Input data:

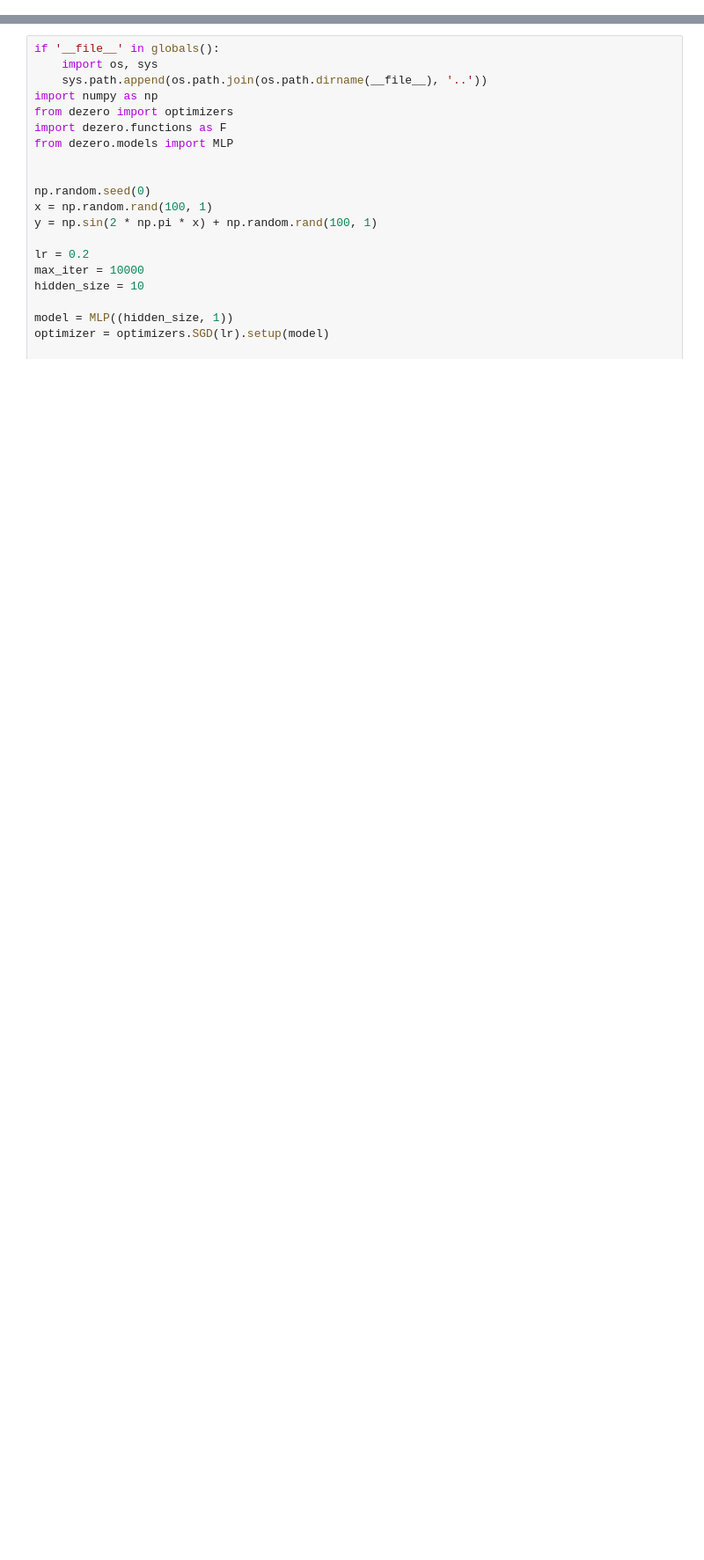
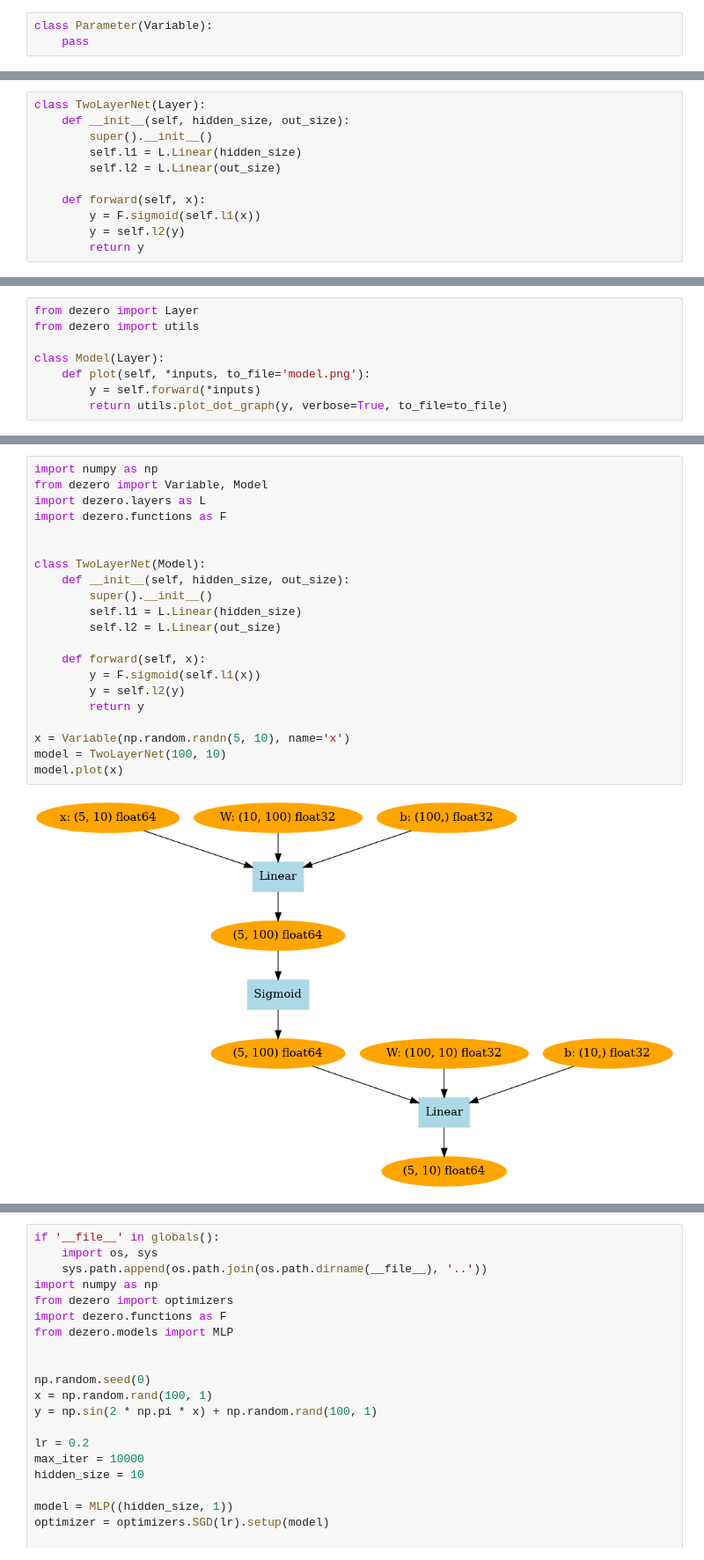
Before and after one commit to YesicaKim/Deep_Learning_from_Scratch, a Jupyter notebook: book3/제4고지. 고차 미분 계산(43-47).ipynb, the cells around one changed output, grey strips where cells are left out. Shown at 88% size. Saved outputs shown, nothing was run; the diff lists cells and outputs as text; blank space fills up the shorter version.

```diff
--- a/book3/제4고지. 고차 미분 계산(43-47).ipynb
+++ b/book3/제4고지. 고차 미분 계산(43-47).ipynb
@@ -216,0 +245,3 @@ for i in range(max_iter):
+# %%
+class Parameter(Variable):
+    pass
@@ -216,0 +574,11 @@ for i in range(max_iter):
+# %%
+class TwoLayerNet(Layer):
+    def __init__(self, hidden_size, out_size):
+        super().__init__()
+        self.l1 = L.Linear(hidden_size)
+        self.l2 = L.Linear(out_size)
+
+    def forward(self, x):
+        y = F.sigmoid(self.l1(x))
+        y = self.l2(y)
+        return y
@@ -216,0 +601,8 @@ for i in range(max_iter):
+# %%
+from dezero import Layer
+from dezero import utils
+
+class Model(Layer):
+    def plot(self, *inputs, to_file='model.png'):
+        y = self.forward(*inputs)
+        return utils.plot_dot_graph(y, verbose=True, to_file=to_file)
@@ -216,0 +619,23 @@ for i in range(max_iter):
+# %%
+import numpy as np
+from dezero import Variable, Model
+import dezero.layers as L
+import dezero.functions as F
+
+
+class TwoLayerNet(Model):
+    def __init__(self, hidden_size, out_size):
+        super().__init__()
+        self.l1 = L.Linear(hidden_size)
+        self.l2 = L.Linear(out_size)
+
+    def forward(self, x):
+        y = F.sigmoid(self.l1(x))
+        y = self.l2(y)
+        return y
+
+x = Variable(np.random.randn(5, 10), name='x')
+model = TwoLayerNet(100, 10)
+model.plot(x)
+# %% [output]
+[figure, added]
```
Also changed, not shown: parts of 94 cells of this notebook, 1 other file.
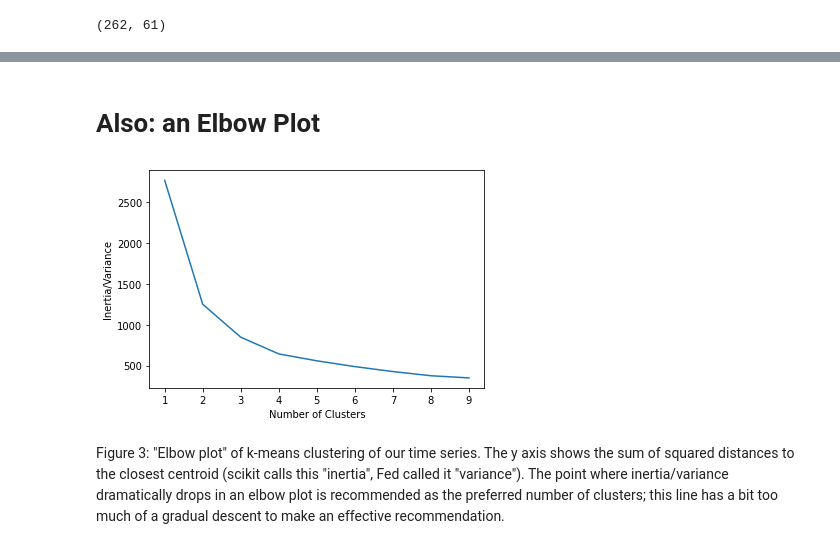
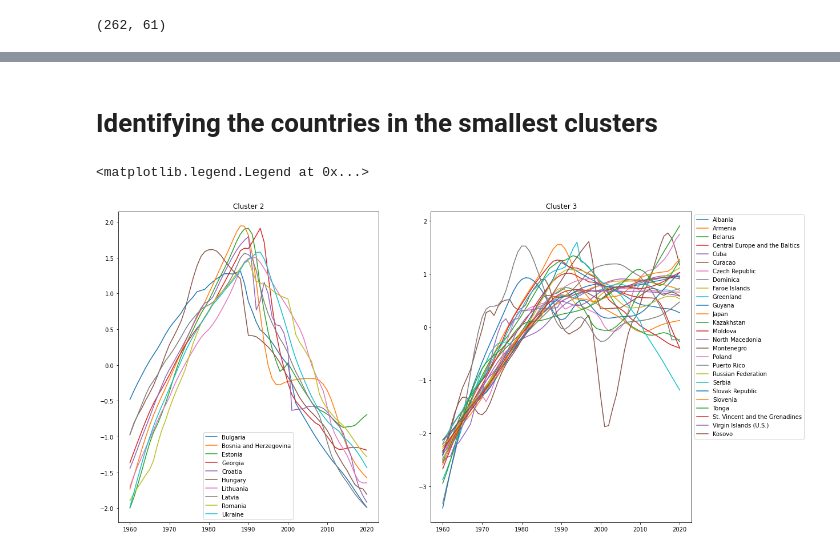
Before and after one commit to lifewinning/MLTSA22_IBurrington, a Jupyter notebook: HW5/timeSeriesClustering.ipynb, the cells around one changed output, grey strips where cells are left out. Saved outputs shown, nothing was run; the diff lists cells and outputs as text; code cells hidden in the pictures.

```diff
--- a/HW5/timeSeriesClustering.ipynb
+++ b/HW5/timeSeriesClustering.ipynb
@@ -145,4 +160,0 @@ Figure 2: Results of using k-means clustering on the standardized data seen in F
-# %%
-print("Countries in Each Cluster:\n")
-for i in range(4):
-  print("cluster {0}:\n {1} \n".format(i+1, pop_df_clean.loc[c[1] == i].index.values))
@@ -167,16 +161,20 @@ cluster 2:
-# %% [markdown]
-# Also: an Elbow Plot
-# %%
-# not sure if this is "variance" or "inertia"--slides use variance, sklearn docs say inertia, I think it's the same thing?
-inertia = []
-for i in range(1,10):
-  cl = cluster.k_means(pop_standard, i)
-  inertia.append(cl[2])
-
-pl.plot(range(1,10), inertia)
-pl.xlabel("Number of Clusters")
-pl.ylabel("Inertia/Variance");
-# %% [output]
-[figure, removed]
-# %% [markdown]
-Figure 3: "Elbow plot" of k-means clustering of our time series. The y axis shows the sum of squared distances to the closest centroid (scikit calls this "inertia", Fed called it "variance"). The point where inertia/variance dramatically drops in an elbow plot is recommended as the preferred number of clusters; this line has a bit too much of a gradual descent to make an effective recommendation.
+# %% [markdown]
+# Identifying the countries in the smallest clusters
+# %%
+fig,ax = pl.subplots(1,2, figsize=(18,10))
+
+ax[0].set_title("Cluster 2")
+ax[0].set_xticks(range(0,70,10))
+ax[0].set_xticklabels(["%d"%i for i in range(1960, 2030, 10)]);
+ax[0].plot(pop_standard[c[1] == 1 ].T);
+ax[0].legend(labels=pop_df_clean.loc[c[1] == 1].index)
+
+ax[1].set_title("Cluster 3")
+ax[1].set_xticks(range(0,70,10))
+ax[1].set_xticklabels(["%d"%i for i in range(1960, 2030, 10)]);
+ax[1].plot(pop_standard[c[1] == 2 ].T);
+# placing legend method via https://www.delftstack.com/howto/matplotlib/how-to-place-legend-outside-of-the-plot-in-matplotlib/
+ax[1].legend(labels=pop_df_clean.loc[c[1] == 2].index, bbox_to_anchor=(1.0, 1.0), loc='upper left')
+# %% [output]
+<matplotlib.legend.Legend at 0x...>
+[figure, added]
```
Also changed, not shown: parts of 13 cells of this notebook.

Work item:
What lines in the data above contain the word "left"? Copy them all.

Your response:
Before and after one commit to YesicaKim/Deep_Learning_from_Scratch, a Jupyter notebook: book3/제4고지. 고차 미분 계산(43-47).ipynb, the cells around one changed output, grey strips where cells are left out. Shown at 88% size. Saved outputs shown, nothing was run; the diff lists cells and outputs as text; blank space fills up the shorter version.
Before and after one commit to lifewinning/MLTSA22_IBurrington, a Jupyter notebook: HW5/timeSeriesClustering.ipynb, the cells around one changed output, grey strips where cells are left out. Saved outputs shown, nothing was run; the diff lists cells and outputs as text; code cells hidden in the pictures.
+ax[1].legend(labels=pop_df_clean.loc[c[1] == 2].index, bbox_to_anchor=(1.0, 1.0), loc='upper left')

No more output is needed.